[Exercise data — start]

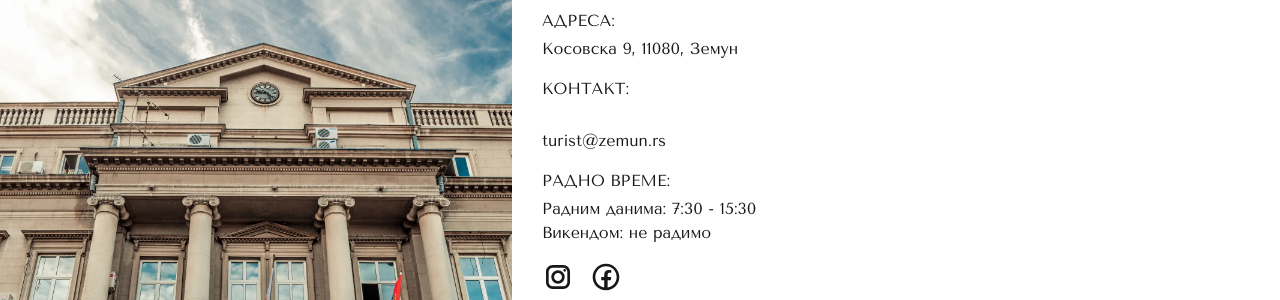
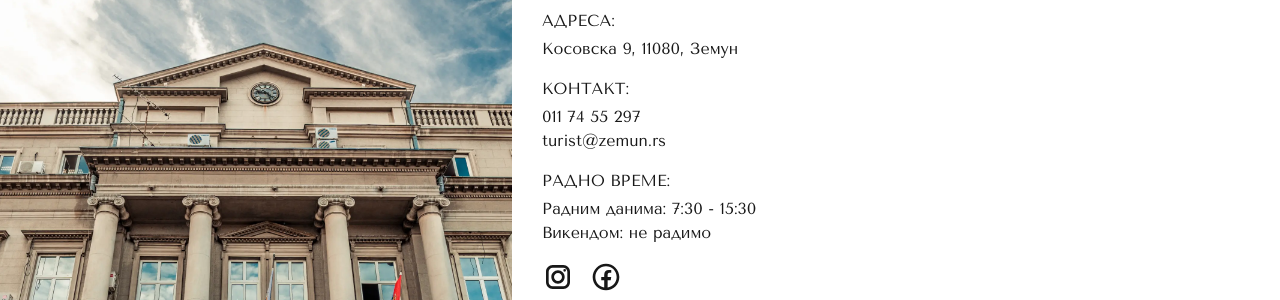
Before and after one commit to tkzzemun/zemuncenter, a Jekyll site: the page built from _pages/contact.md, in a window 1280 px wide. Shown: the part 141-441 px from the top of the page. Built offline with Jekyll 4.4.1, drawn with Linux system fonts in a browser that asks for light colours; some web fonts are replaced.

Commit message:
TinaCMS content update by TKZ

```diff
--- a/_pages/contact.md
+++ b/_pages/contact.md
@@ -8,5 +8,6 @@ Phone: 011 74 55 297
 email: turist@zemun.rs
 working: '7:30 - 15:30'
 weekends: не радимо
+phone: 011 74 55 297
 _template: contact
 ---
```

[Exercise data — finish]

Task instructions:
From first line to last, return the records verbatim without their pictures.

Solved problem:
Before and after one commit to tkzzemun/zemuncenter, a Jekyll site: the page built from _pages/contact.md, in a window 1280 px wide. Shown: the part 141-441 px from the top of the page. Built offline with Jekyll 4.4.1, drawn with Linux system fonts in a browser that asks for light colours; some web fonts are replaced.

Commit message:
TinaCMS content update by TKZ

```diff
--- a/_pages/contact.md
+++ b/_pages/contact.md
@@ -8,5 +8,6 @@ Phone: 011 74 55 297
 email: turist@zemun.rs
 working: '7:30 - 15:30'
 weekends: не радимо
+phone: 011 74 55 297
 _template: contact
 ---
```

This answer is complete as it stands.